"That was... a big shock," Molina says slowly. "I used to think my dad couldn't articulate how he felt. But the truth is he was a very garrulous man. He didn't have an education beyond 15 but he was a good talker, what my Yiddish friends call a Yachna, someone with the gift of the gab. So it wasn't that he didn't have the words. When I found the suitcase I couldn't believe it."
Perhaps it's not so surprising that Molina has been most at home playing foreigners, villains, and outsiders. Becoming other people gave him his own sense of belonging. Was it always that way? "When I first started acting in school plays, rehearsing, learning about make-up, I loved it," Molina says. "I loved everything about it. It filled me with joy. I knew I suddenly belonged. I found complete peace."
• The Sorcerer's Apprentice is released Friday. Roger and Val Have Just Got In is on Fridays, BBC Two, 11:05pm It is a novel vision that would have been more purposeful if the clowning were funnier and the surrealism more disturbing.
Likewise, the writers contributing to The Big Bite-Sized Breakfast are often better at ideas than execution, but the five-play compilation - croissant included - is a breezy way to limber up for the greater transformations of your Fringe day.
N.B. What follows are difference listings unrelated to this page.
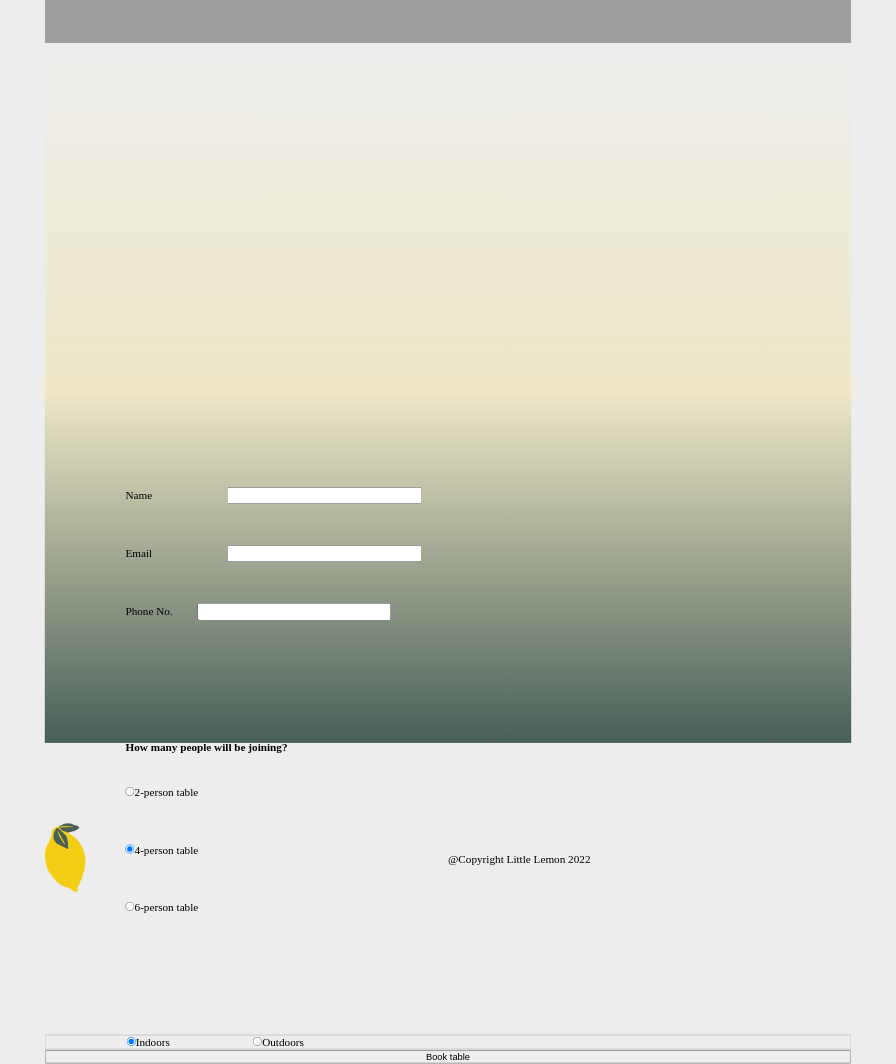
Repository: klone007/littleLemon
Page: index.html
The author's editor kept a copy of each file at every save. The page is drawn from the files as they stood at one save, then again after the next save.
The browser window is 1280 px wide. The pictures show the part of the page from y = 2905 to 4825 px (the page is 4425 px tall before and 4825 px after), at 70% of full size.
Pictures or frames that could not be fetched are drawn as grey boxes. A picture or video elsewhere on the page could not be fetched, so the positions and the page height are approximate. Backgrounds fixed to the window are drawn as part of the page.

Above is the page before, as saved 2022-11-17 13:27:35.

After the next save:
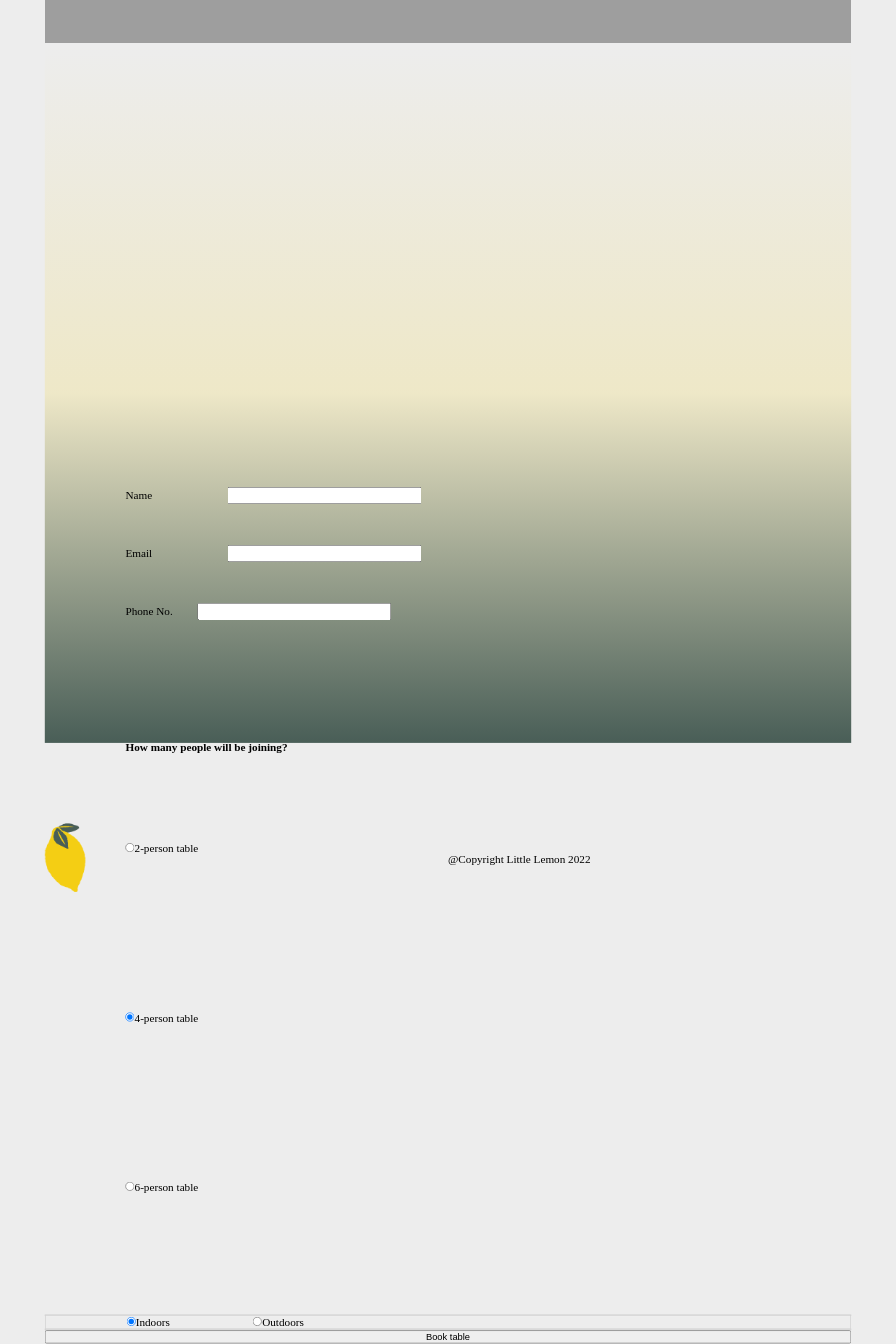
Saved 12 s later.
--- a/styles.css
+++ b/styles.css
@@ -507,7 +507,7 @@
     flex-direction: column;
     margin: 15% 10%;
     border:0;
-    column-gap: 5rem;
+    gap: 5rem;
 }
 
 #size label {

After the 5 saves that followed:
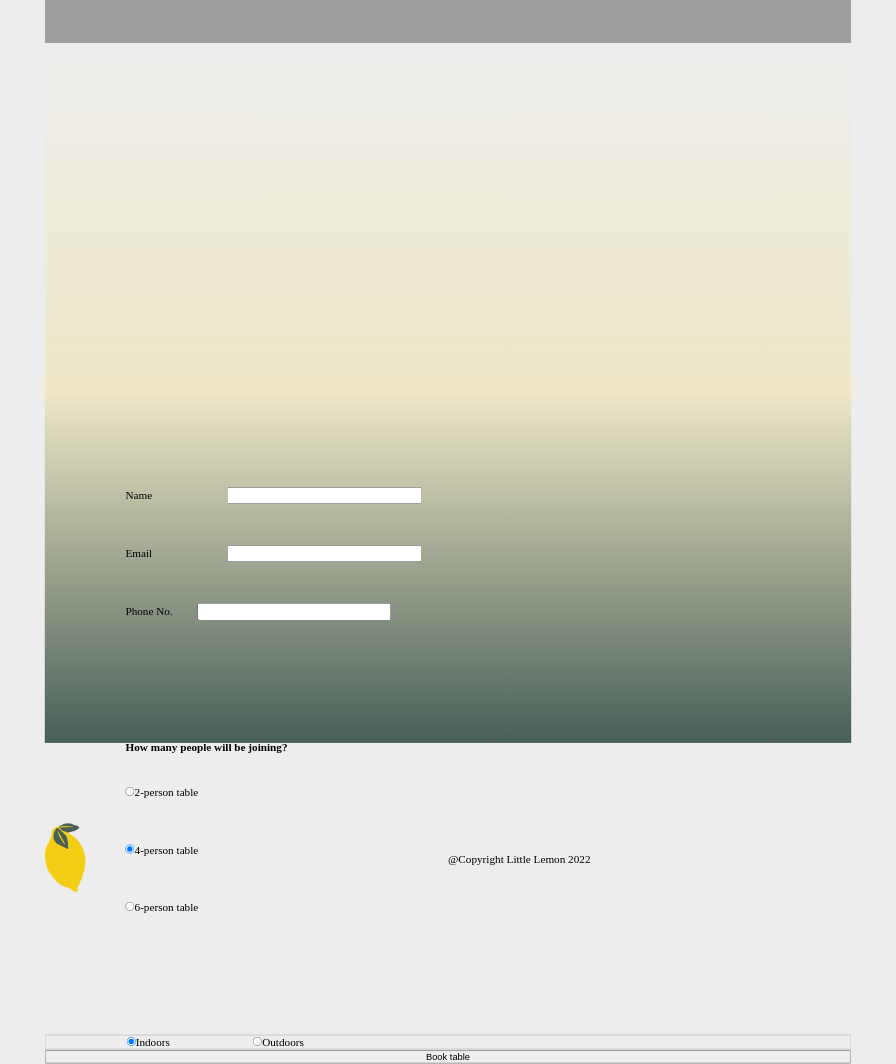
The 5 saves are shown as one change because they came seconds apart.
The last was saved 17 s later.
--- a/styles.css
+++ b/styles.css
@@ -507,7 +507,7 @@
     flex-direction: column;
     margin: 15% 10%;
     border:0;
-    gap: 5rem;
+    gap: 0 2rem;
 }
 
 #size label {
White, Traverse @ Scottish Book Trust, until 29 August; Belt Up's Odyssey, C Soco, until 28 August (selected days); The Second Star To The Right, C Soco, until 30 August; Belt Up's Antigone, C Soco, until 30 August; Flesh And Blood & Fish And Fowl, Traverse @ St Stephen's, until 28 August; The Big Bite-Sized Breakfast, Assembly Rooms, until 29 August